Leslie Johnson, 60, made international news last year when she flushed a $100,000 check down the toilet and hid $79,600 in cash in her bra and underwear as federal agents pounded on the door of the couple’s Mitchellville home.
In court Friday, Johnson (D), apologized for her actions and described herself as a “woman of integrity, a woman of service, a woman who genuinely cares for the lives of others.” She said she was in the dark about bribes that prosecutors said netted her husband as much as $1 million over the course of years.
“I refused to allow my aberrant behavior to define me,” she said. “The truth is that I was a full-time working mother of three children while Jack was in office. I could not and did not focus on Jack’s activities because I was focused on my family’s needs.”
Messitte, who on Tuesday sentenced Jack Johnson (D) to more than seven years in prison, said her account “does not compute.”
“Clearly, she knew. I cannot accept the defendant’s explanation today that she did not,” he said. “She knew she was dealing with tainted money.”

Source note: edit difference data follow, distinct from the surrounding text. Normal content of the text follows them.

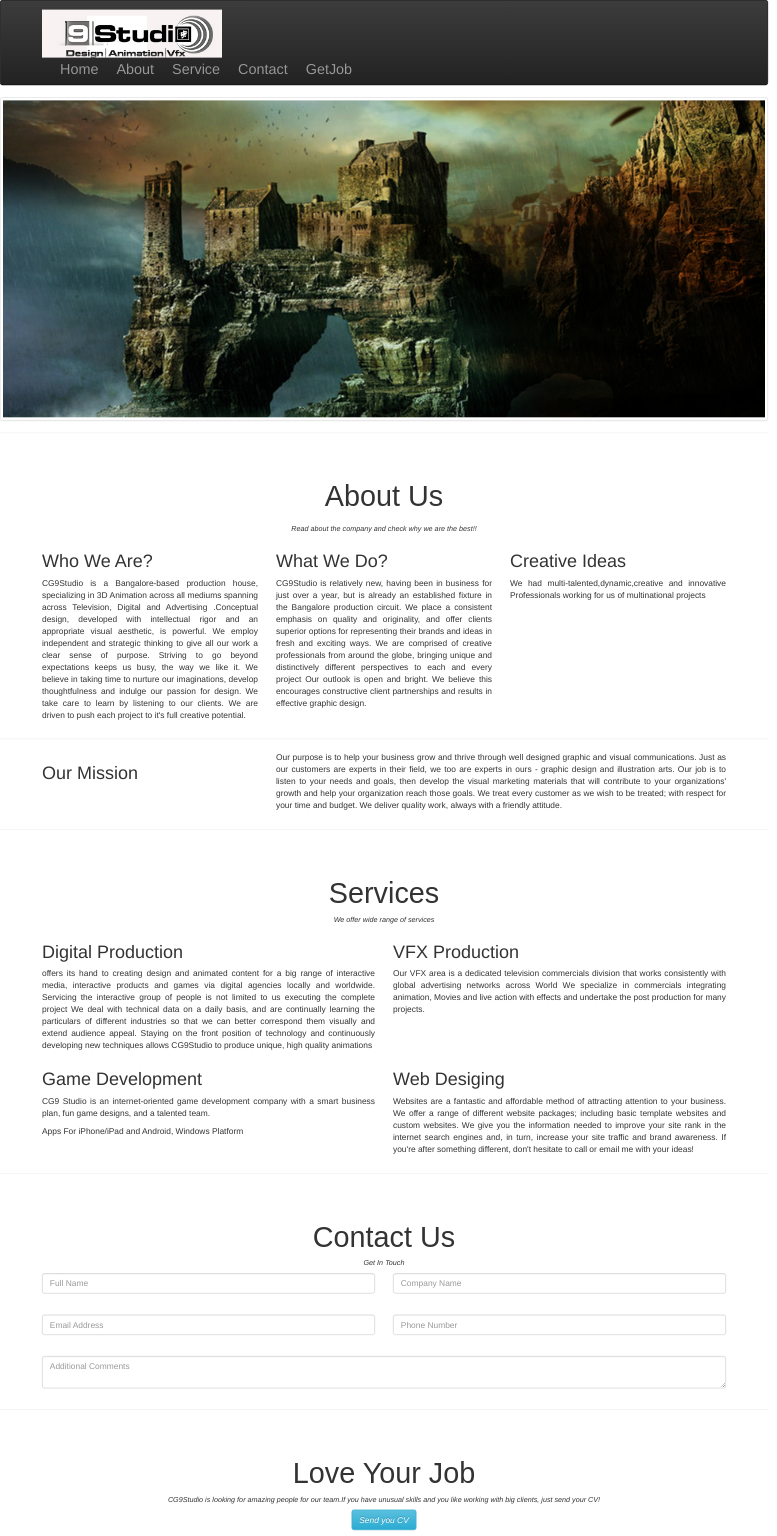
Repository: deepak6sp/BootstrapTheme1
Page: 9studio/WebContent/index.html
These files come from the project's save history. The page is drawn as it stood at one moment and after the next save; the edit follows.
The browser window is 1280 px wide. The page is 1295 px wide, so the pictures cover 1295 px, including what lies to the right of the window. The pictures show the whole page, at 60% of full size.
Some web libraries are served in a nearby version.

Above is the page before, as saved 2014-07-23 13:36:16.

### 9studio/WebContent/index.html
<!DOCTYPE html>
<html>
<head>
<meta charset="ISO-8859-1">
<title>Welcome To 9Studio</title>
<link rel="stylesheet" type="text/css" href="css/style.css">
<link rel="stylesheet" type="text/css" href="css/bootstrap.min.css">
<link rel="stylesheet" type="text/css" href="css/bootstrap-theme.min.css">
</head>
<body>
	<header class="navbar navbar-inverse">
		<div class="container">
			<div class="navbar-header">
				<button class="navbar-toggle" data-toggle="collapse" data-target="#navheaderCollapse">
					<span class="icon-bar"></span>
			        <span class="icon-bar"></span>
			        <span class="icon-bar"></span>
	      		</button>
	      		<a class="navbar-brand" href="#" title="9studio"><img src="images/logo.jpg"></a>
	      	</div>
	      	<br></br>
      		<div class="collapse navbar-collapse" id="navheaderCollapse" style="margin-top:50px;">
				<ul class="nav navbar-nav" >
					<li><a href="#">Home</a></li>
					<li><a href="#about-us">About</a></li>
					<li><a href="#service">Service</a></li>
					<li><a href="#contact">Contact</a></li>
					<li><a href="#getjob">GetJob</a></li>
				</ul>
			</div>
		</div>

	</header>
	<img src="images/home1.jpg" class="img-thumbnail">
	<hr><br></br>
		<section id="about-us">
			<div class="container">
				<div class="row text-center"><h1>About Us</h1></div>
				<div class="row text-center"><h6>Read about the company and check why we are the best!!</h6></div>
			</div>
			<div class="container">
				<div class="row">
					<div class="col-md-4">
						<h2>Who We Are?</h2>
						<p class="text-justify">CG9Studio is a Bangalore-based production house, specializing in 3D Animation across all mediums spanning across Television,
						Digital and Advertising .Conceptual design, developed with intellectual rigor and an appropriate visual aesthetic, is powerful.
						We employ independent and strategic thinking to give all our work a clear sense of purpose. Striving to go beyond expectations
						keeps us busy, the way we like it. We believe in taking time to nurture our imaginations, develop thoughtfulness and indulge our
						passion for design. We take care to learn by listening to our clients. We are driven to push each project to it's full creative
						potential.</p>
					</div>
					<div class="col-md-4">
						<h2>What We Do?</h2>
						<p class="text-justify">CG9Studio is relatively new, having been in business for just over a year, but is already an established fixture in the Bangalore
						production circuit. We place a consistent emphasis on quality and originality, and offer clients superior options for representing
						their brands and ideas in fresh and exciting ways. We are comprised of creative professionals from around the globe, bringing unique
						and distinctively different perspectives to each and every project Our outlook is open and bright. We believe this encourages
						constructive client partnerships and results in effective graphic design.</p>
					</div>
					<div class="col-md-4">
						<h2>Creative Ideas</h2>
						<p class="text-justify"> We had multi-talented,dynamic,creative and innovative Professionals working for us of multinational projects</p>
					</div>
				</div>
			</div>
			<hr>
			<div class="container">
				<div class="row">
					<div class="col-md-4">
						<h2>Our Mission</h2>
					</div>
					<div class="col-md-8">
						<p class="text-justify">Our purpose is to help your business grow and thrive through well designed graphic and visual communications. Just as our
						customers are experts in their field, we too are experts in ours - graphic design and illustration arts. Our job is to listen
						to your needs and goals, then develop the visual marketing materials that will contribute to your organizations' growth and help
						your organization reach those goals. We treat every customer as we wish to be treated; with respect for your time and budget. We
						deliver quality work, always with a friendly attitude.
					</div>
				</div>
			</div>
		</section>

	<hr><br></br>
		<section id="service">
			<div class="container">
				<h1 class="row text-center">Services</h1>
				<h6 class="row text-center">We offer wide range of services</h6>
			</div>
			<div class="container">
				<div class="row">
					<div class="col-md-6">
						<h2>Digital Production</h2>
						<p class="text-justify"> offers its hand to creating design and animated content for a big range of interactive media, interactive products and games
						via digital agencies locally and worldwide.  Servicing the interactive group of people is not limited to us executing the complete
						project We deal with technical data on a daily basis, and are continually learning the particulars of different industries so that
						we can better correspond them visually and extend audience appeal. Staying on the front position of technology and continuously
						developing new techniques allows CG9Studio to produce unique, high quality animations</p>
					</div>
					<div class="col-md-6">
						<h2>VFX Production</h2>
						<p class="text-justify">Our VFX area is a dedicated television commercials division that works consistently with global advertising networks across
						World We specialize in commercials integrating animation, Movies and live action with effects and undertake the post production for
						many projects.</p>
					</div>
				</div>
			</div>
			<div class="container">
				<div class="row">
					<div class="col-md-6">
						<h2>Game Development</h2>
						<p class="text-justify">CG9 Studio is  an internet-oriented game development company with a smart business plan, fun  game designs, and a talented team.</P>
						<p class="text-justify">Apps For  iPhone/iPad and Android, Windows Platform</p>
					</div>
					<div class="col-md-6">
						<h2>Web Desiging</h2>
						<p class="text-justify">Websites are a fantastic and affordable method of  attracting attention to your business. We offer a range of different website
						packages; including basic template websites and custom websites. We give you the  information needed to improve your site rank in the
						internet search engines  and, in turn, increase your site traffic and brand awareness.  If you're  after something different, don't
						hesitate to call or email me with your ideas!</p>
					</div>
				</div>
			</div>
		</section>

	<hr><br></br>
		<section id="contact">
			<div class="container">
				<h1 class="row text-center">Contact Us</h1>
				<h6 class="row text-center">Get In Touch</h6>
			</div>
			<div class="container">
				<form class="row">
					<div class="col-md-6">
						<div class="form-group">
							<input type="text" class="form-control" placeholder="Full Name"/>
						</div>
						<br />
						<div class="form-group">
							<input type="email" class="form-control" placeholder="Email Address">
						</div>
						<br />
					</div>
					<div class="col-md-6">
						<div class="form-group">
							<input type="text" class="form-control" placeholder="Company Name">
						</div>
						<br />
						<div class="form-group">
							<input type="number" class="form-control" placeholder="Phone Number">
						</div>
						<br />
					</div>
					<div class="col-md-12">
						<div class="form-group">
							<textarea class="form-control" placeholder="Additional Comments"></textarea>
						</div>
					</div>
				</form>
			</div>
		</section>

	<hr><br></br>
		<section id="getjob">
			<div id="container">
				<div class="row text-center">
					<h1 >Love Your Job</h1>
					<h6 >CG9Studio is looking for amazing people for our team.If you have unusual skills and you like working with big clients, just send your CV!</h6>
					<h6 ><button type="button" class="btn btn-info">Send you CV</button></h6>
				</div>
			</div>
		</section>

	<script src="http://ajax.googleapis.com/ajax/libs/jquery/1.11.1/jquery.min.js"></script>
	<script src="js/bootstrap.min.js"></script>
	<script src="js/script.js"></script>
</body>
</html>

### 9studio/WebContent/css/style.css
@CHARSET "ISO-8859-1";

div h1{
	font-family:Arial,Helvetica,sans-serif;
	font-size:48px;
}

div h6{
	font-style:italic;
}

div ul li a{
	color:grey;
	font-size:24px;
}

### 9studio/WebContent/js/script.js
$(document).ready(function(){
		$('a[href^="#"]').on('click',function (e) {
		    e.preventDefault();

		    var target = this.hash,
		    $target = $(target);

		    $('html, body').stop().animate({
		        'scrollTop': $target.offset().top
		    }, 900, 'swing', function () {
		        window.location.hash = target;
		    });
		});
	});

Loaded but not shown: 9studio/WebContent/css/bootstrap.min.css (library); 9studio/WebContent/css/bootstrap-theme.min.css (library); 9studio/WebContent/js/bootstrap.min.js (library)

After the next save:
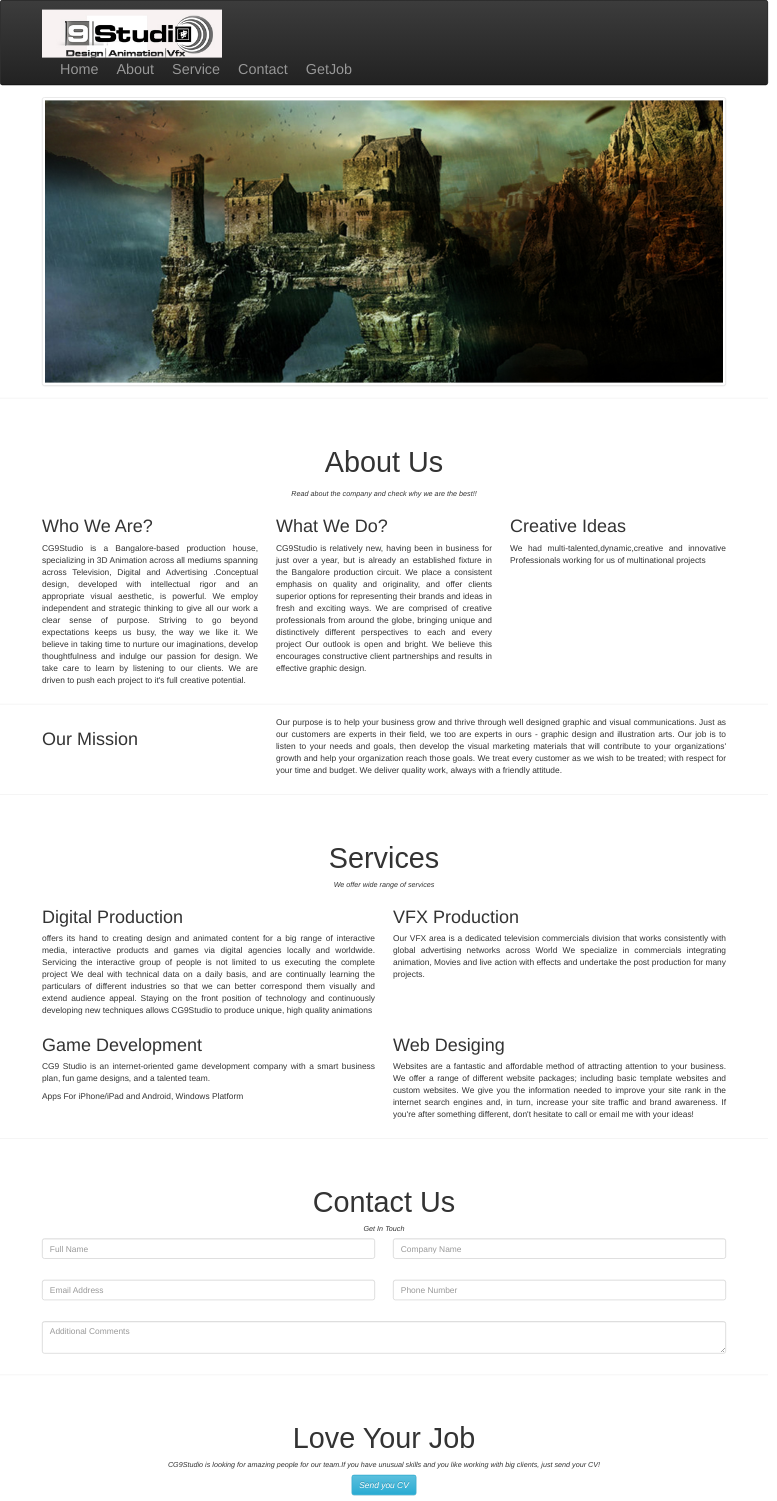
Saved 37 s later.
--- a/9studio/WebContent/index.html
+++ b/9studio/WebContent/index.html
@@ -31,7 +31,7 @@
 		</div>
 
 	</header>
-	<img src="images/home1.jpg" class="img-thumbnail">
+	<div class="container"><img src="images/home1.jpg" class="img-thumbnail"></div>
 	<hr><br></br>
 		<section id="about-us">
 			<div class="container">

After the save that followed:
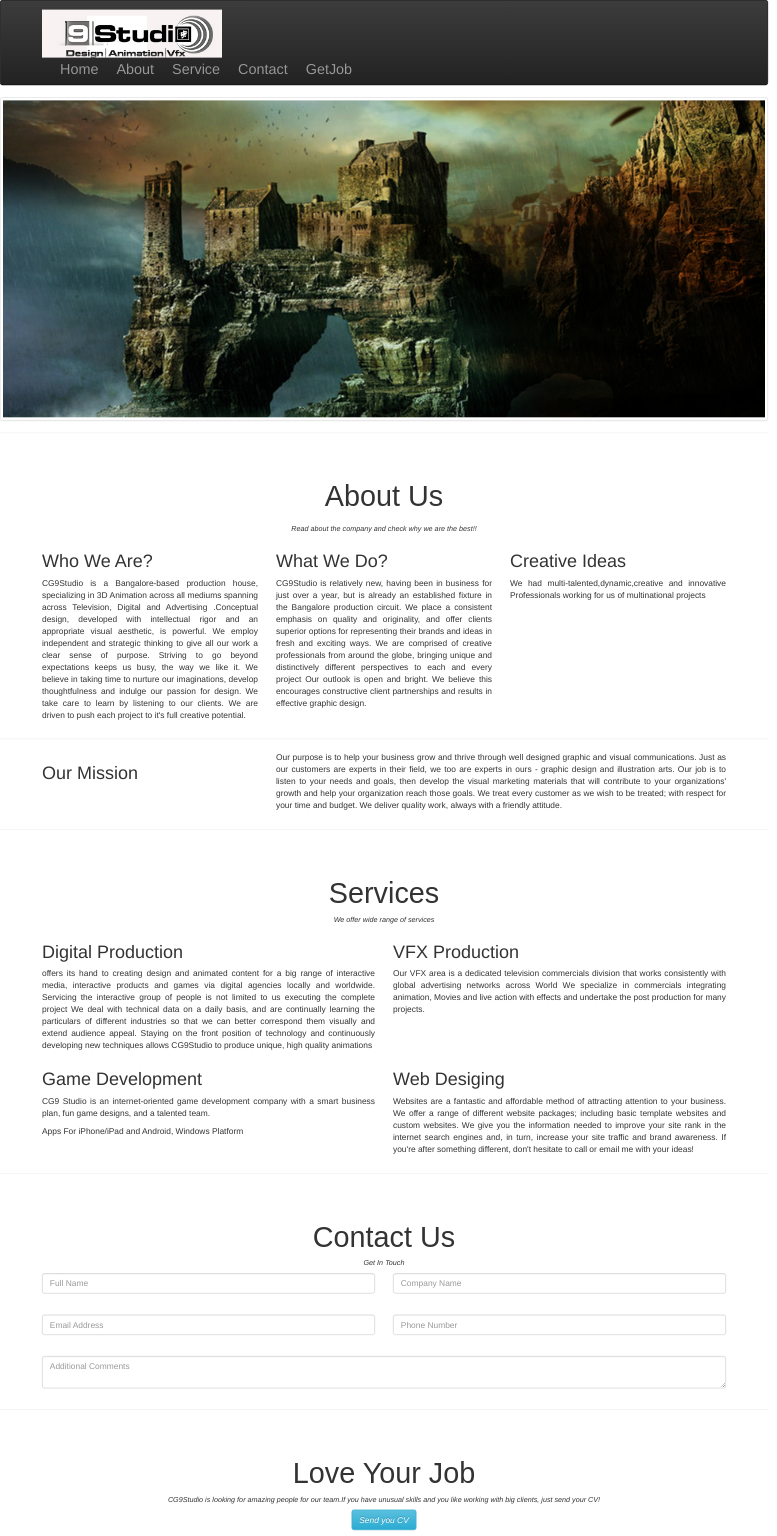
Saved 18 s later.
--- a/9studio/WebContent/index.html
+++ b/9studio/WebContent/index.html
@@ -31,7 +31,7 @@
 		</div>
 
 	</header>
-	<div class="container"><img src="images/home1.jpg" class="img-thumbnail"></div>
+	<img src="images/home1.jpg" class="img-thumbnail">
 	<hr><br></br>
 		<section id="about-us">
 			<div class="container">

The Johnsons’ sentences, after a six-year federal corruption investigation, mark the fall of an ambitious power couple who were known as public faces of African American success in Prince George’s. Prosecutors said the investigation is continuing, leaving open the possibility that others in county politics and business could be implicated.
Prosecutor David Copperthite said Leslie Johnson was aware of her husband’s activities and understood what she was doing when she destroyed evidence. “She wasn’t just obstructing the crimes of her husband,” Copperthite said. “She was obstructing her own crimes.”
Messitte agreed with prosecutors. “Mrs. Johnson,” the judge said as he explained the sentence, “you are not an innocent spouse, you were a complicit spouse.”
Leslie Johnson is to report to prison March 9 and will be eligible for release after 10 months, Messitte said. She had asked to remain free on probation, saying she needs to care for her 91-year-old mother, an ill sister and a son in his 20s, who is in graduate school and lives at home.
Copperthite described Johnson as “very cool, very calculated,” when she was overheard consulting with her husband as he advised her to tear up a $100,000 check from Laurel physician Mirza Baig, who has been convicted in connection with the probe, and help locate cash hidden in the house. She then tried to leave undetected by federal agents and with nearly $80,000 in cash stuffed in her underwear.